  • eGFR < 15 mL/min/1.73 m² or requiring dialysis
  • This is the most advanced stage of CKD.
  • Kidney function is severely impaired or completely lost.
  • Symptoms that are usually severe and can affect overall health include:
  • Back pain 
  • Chest pain
  • Breathing problems
  • Decreased mental sharpness
  • Fatigue
  • Little to zero appetite
  • Muscle twitches/cramps
  • Nausea or vomiting
  • Persistent itching
  • Trouble sleeping
  • Severe weakness
  • Hands and feet might swell
  • Too frequent or too rare urination
  • Dialysis or kidney transplantation is necessary to sustain life.

Watch this video to learn more about the five stages of chronic kidney disease in detail: 

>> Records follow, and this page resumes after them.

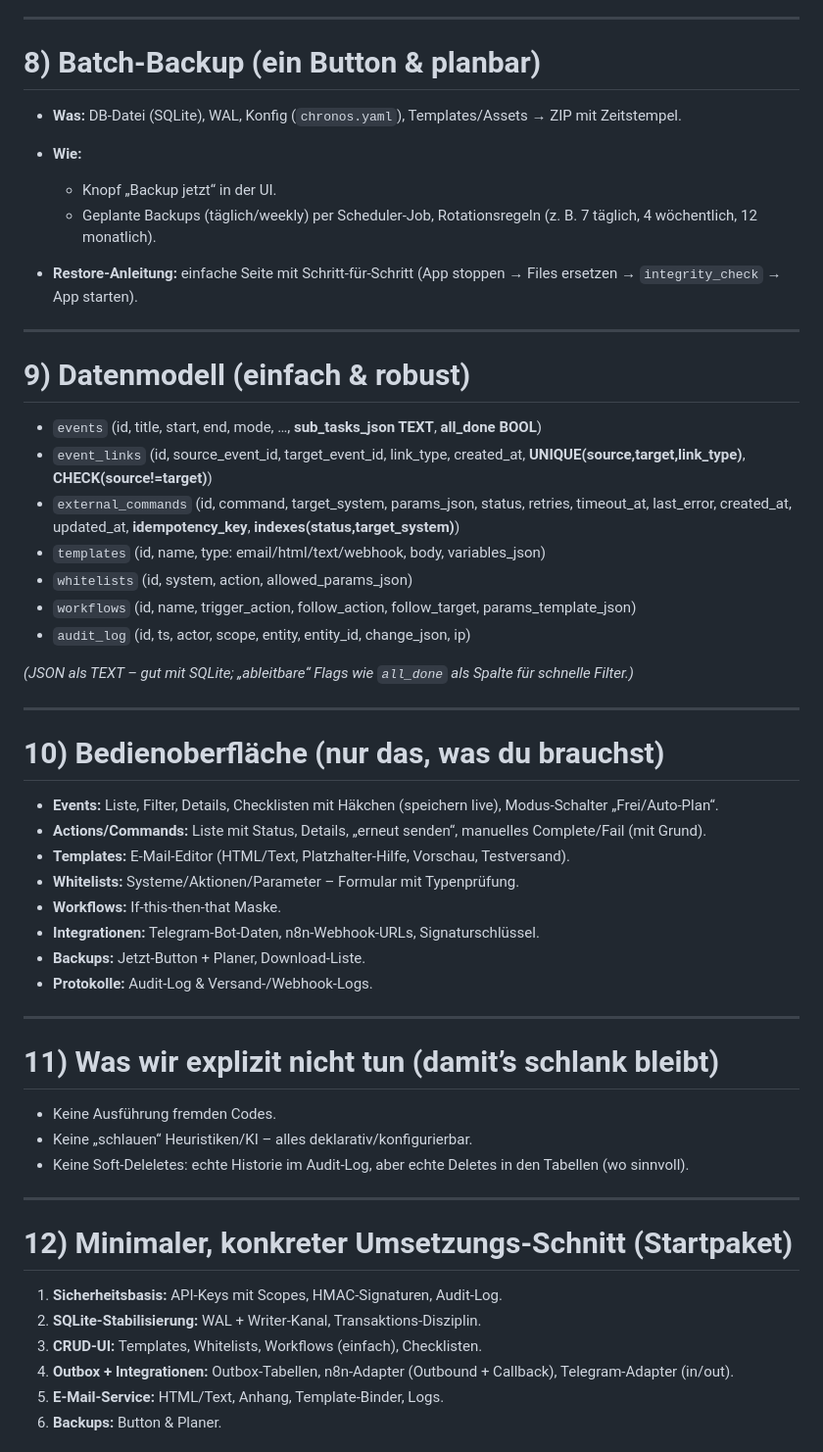
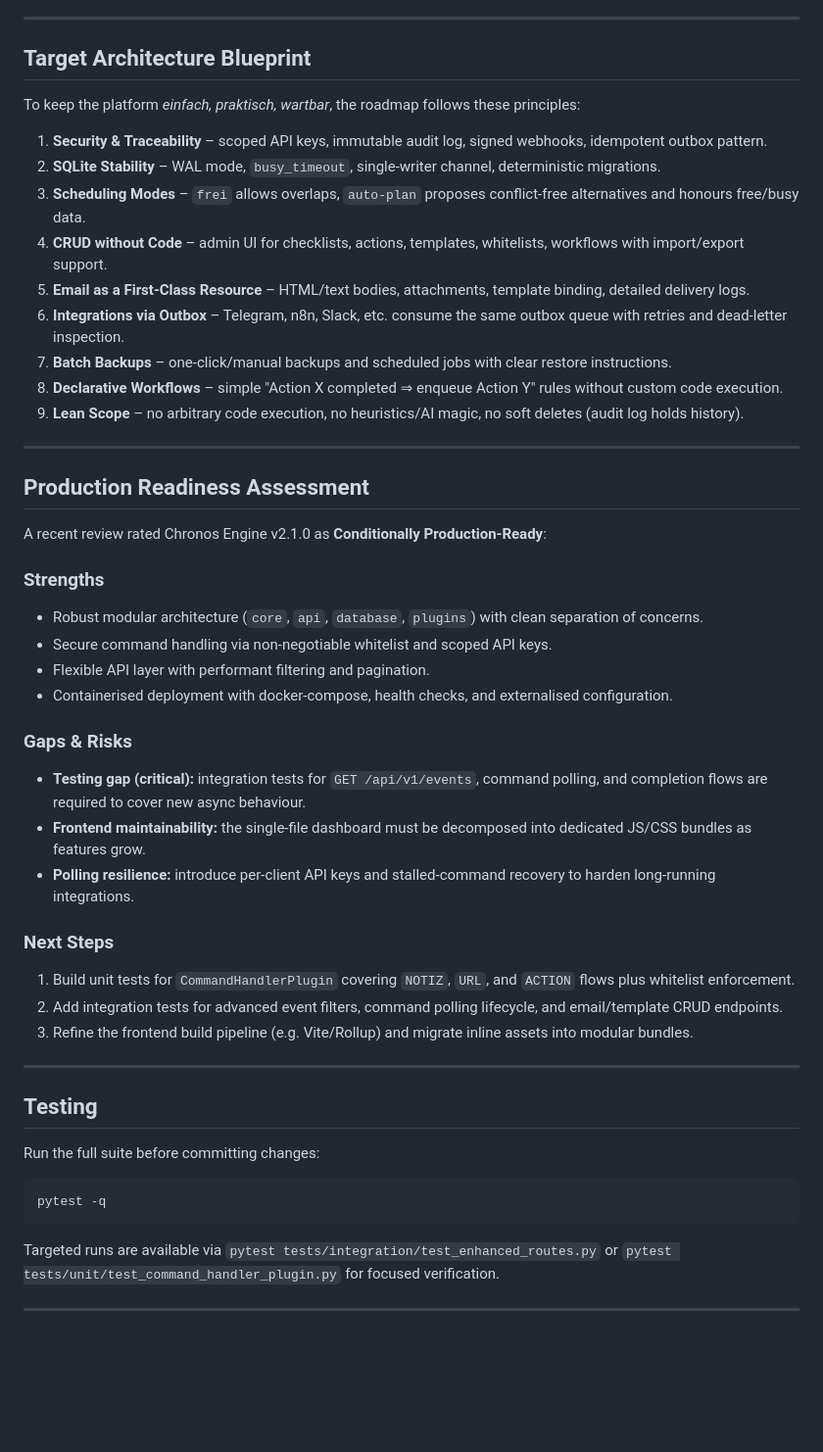
Before and after one commit to RudolfSaalbach/TPM, a Markdown page: README.md, the part around the change printed below. Shown: that part at 98% size. GitHub-like rendering; blank space fills up the shorter version.

Commit message:
Revise README with architecture and readiness summary

````diff
--- a/README.md
+++ b/README.md
@@ -143,58 +137,47 @@ Alle Bausteine bekommen **eigene Seiten** in der Admin-UI: Liste, Suchen/Filtern
 
 ---
 
-# 8) Batch-Backup (ein Button & planbar)
-
-* **Was:** DB-Datei (SQLite), WAL, Konfig (`chronos.yaml`), Templates/Assets → ZIP mit Zeitstempel.
-* **Wie:**
-
-  * Knopf „Backup jetzt“ in der UI.
-  * Geplante Backups (täglich/weekly) per Scheduler-Job, Rotationsregeln (z. B. 7 täglich, 4 wöchentlich, 12 monatlich).
-* **Restore-Anleitung:** einfache Seite mit Schritt-für-Schritt (App stoppen → Files ersetzen → `integrity_check` → App starten).
+## Target Architecture Blueprint
+To keep the platform *einfach, praktisch, wartbar*, the roadmap follows these principles:
+1. **Security & Traceability** – scoped API keys, immutable audit log, signed webhooks, idempotent outbox pattern.
+2. **SQLite Stability** – WAL mode, `busy_timeout`, single-writer channel, deterministic migrations.
+3. **Scheduling Modes** – `frei` allows overlaps, `auto-plan` proposes conflict-free alternatives and honours free/busy data.
+4. **CRUD without Code** – admin UI for checklists, actions, templates, whitelists, workflows with import/export support.
+5. **Email as a First-Class Resource** – HTML/text bodies, attachments, template binding, detailed delivery logs.
+6. **Integrations via Outbox** – Telegram, n8n, Slack, etc. consume the same outbox queue with retries and dead-letter inspection.
+7. **Batch Backups** – one-click/manual backups and scheduled jobs with clear restore instructions.
+8. **Declarative Workflows** – simple "Action X completed ⇒ enqueue Action Y" rules without custom code execution.
+9. **Lean Scope** – no arbitrary code execution, no heuristics/AI magic, no soft deletes (audit log holds history).
 
 ---
 
-# 9) Datenmodell (einfach & robust)
+## Production Readiness Assessment
+A recent review rated Chronos Engine v2.1.0 as **Conditionally Production-Ready**:
 
-* `events` (id, title, start, end, mode, …, **sub_tasks_json TEXT**, **all_done BOOL**)
-* `event_links` (id, source_event_id, target_event_id, link_type, created_at, **UNIQUE(source,target,link_type)**, **CHECK(source!=target)**)
-* `external_commands` (id, command, target_system, params_json, status, retries, timeout_at, last_error, created_at, updated_at, **idempotency_key**, **indexes(status,target_system)**)
-* `templates` (id, name, type: email/html/text/webhook, body, variables_json)
-* `whitelists` (id, system, action, allowed_params_json)
-* `workflows` (id, name, trigger_action, follow_action, follow_target, params_template_json)
-* `audit_log` (id, ts, actor, scope, entity, entity_id, change_json, ip)
+### Strengths
+- Robust modular architecture (`core`, `api`, `database`, `plugins`) with clean separation of concerns.
+- Secure command handling via non-negotiable whitelist and scoped API keys.
+- Flexible API layer with performant filtering and pagination.
+- Containerised deployment with docker-compose, health checks, and externalised configuration.
 
-*(JSON als TEXT – gut mit SQLite; „ableitbare“ Flags wie `all_done` als Spalte für schnelle Filter.)*
+### Gaps & Risks
+- **Testing gap (critical):** integration tests for `GET /api/v1/events`, command polling, and completion flows are required to cover new async behaviour.
+- **Frontend maintainability:** the single-file dashboard must be decomposed into dedicated JS/CSS bundles as features grow.
+- **Polling resilience:** introduce per-client API keys and stalled-command recovery to harden long-running integrations.
+
+### Next Steps
+1. Build unit tests for `CommandHandlerPlugin` covering `NOTIZ`, `URL`, and `ACTION` flows plus whitelist enforcement.
+2. Add integration tests for advanced event filters, command polling lifecycle, and email/template CRUD endpoints.
+3. Refine the frontend build pipeline (e.g. Vite/Rollup) and migrate inline assets into modular bundles.
 
 ---
 
-# 10) Bedienoberfläche (nur das, was du brauchst)
-
-* **Events:** Liste, Filter, Details, Checklisten mit Häkchen (speichern live), Modus-Schalter „Frei/Auto-Plan“.
-* **Actions/Commands:** Liste mit Status, Details, „erneut senden“, manuelles Complete/Fail (mit Grund).
-* **Templates:** E-Mail-Editor (HTML/Text, Platzhalter-Hilfe, Vorschau, Testversand).
-* **Whitelists:** Systeme/Aktionen/Parameter – Formular mit Typenprüfung.
-* **Workflows:** If-this-then-that Maske.
-* **Integrationen:** Telegram-Bot-Daten, n8n-Webhook-URLs, Signaturschlüssel.
-* **Backups:** Jetzt-Button + Planer, Download-Liste.
-* **Protokolle:** Audit-Log & Versand-/Webhook-Logs.
+## Testing
+Run the full suite before committing changes:
+```bash
+pytest -q
+```
+Targeted runs are available via `pytest tests/integration/test_enhanced_routes.py` or `pytest tests/unit/test_command_handler_plugin.py` for focused verification.
 
 ---
 
-# 11) Was wir explizit **nicht** tun (damit’s schlank bleibt)
-
-* Keine Ausführung fremden Codes.
-* Keine „schlauen“ Heuristiken/KI – alles deklarativ/konfigurierbar.
-* Keine Soft-Deleletes: echte Historie im Audit-Log, aber echte Deletes in den Tabellen (wo sinnvoll).
-
----
-
-# 12) Minimaler, konkreter Umsetzungs-Schnitt (Startpaket)
-
-1. **Sicherheitsbasis:** API-Keys mit Scopes, HMAC-Signaturen, Audit-Log.
-2. **SQLite-Stabilisierung:** WAL + Writer-Kanal, Transaktions-Disziplin.
-3. **CRUD-UI:** Templates, Whitelists, Workflows (einfach), Checklisten.
-4. **Outbox + Integrationen:** Outbox-Tabellen, n8n-Adapter (Outbound + Callback), Telegram-Adapter (in/out).
-5. **E-Mail-Service:** HTML/Text, Anhang, Template-Binder, Logs.
-6. **Backups:** Button & Planer.
-
````
Also changed, not shown: other parts of README.md (+123 -234 lines).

Managing and Treating Chronic Kidney Disease: Key Approaches for Optimal Care 

Here are some key points about the treatment and management of CKD:

  • Blood pressure control: Maintain optimal blood pressure levels through lifestyle changes and medication to slow CKD progression.
  • Medications: Take prescribed medications to manage symptoms and complications like anaemia or mineral imbalances.
  • Kidney-friendly diet: Follow a diet that controls protein, sodium, potassium, and phosphorus intake to lessen kidney burden.
  • Fluid intake monitoring: Keep track of fluid intake to prevent fluid retention and complications.
  • Regular monitoring and tests: Attend regular check-ups, blood, and urine tests to monitor kidney function and adjust treatment plans.
  • Healthy lifestyle: Adopt a healthy lifestyle with regular exercise, weight management, no smoking, and limited alcohol intake slow CKD progression.
  • Manage underlying conditions: Treat and manage underlying conditions contributing to CKD like hypertension or autoimmune disorders, to minimise kidney damage.
  • Dialysis or transplantation: In advanced CKD stages, you must consider dialysis or kidney transplantation. 


Remember, the progression of CKD can vary for each person, and proper management is crucial to slow down its progression and prevent complications. Regular monitoring and guidance from medical professionals are important for individuals with CKD.


Q1. How long does it take to go from stage 3 to stage 4 kidney disease?

Ans. Most patients transition from stage 3 to stage 4 kidney disease in 10 years or above.

Q2. What foods are good for stage 5 CKD patients?

Ans. Fruits and vegetables contain less amount of potassium including grapes, green beans, cucumber, pasta, noodles and rice.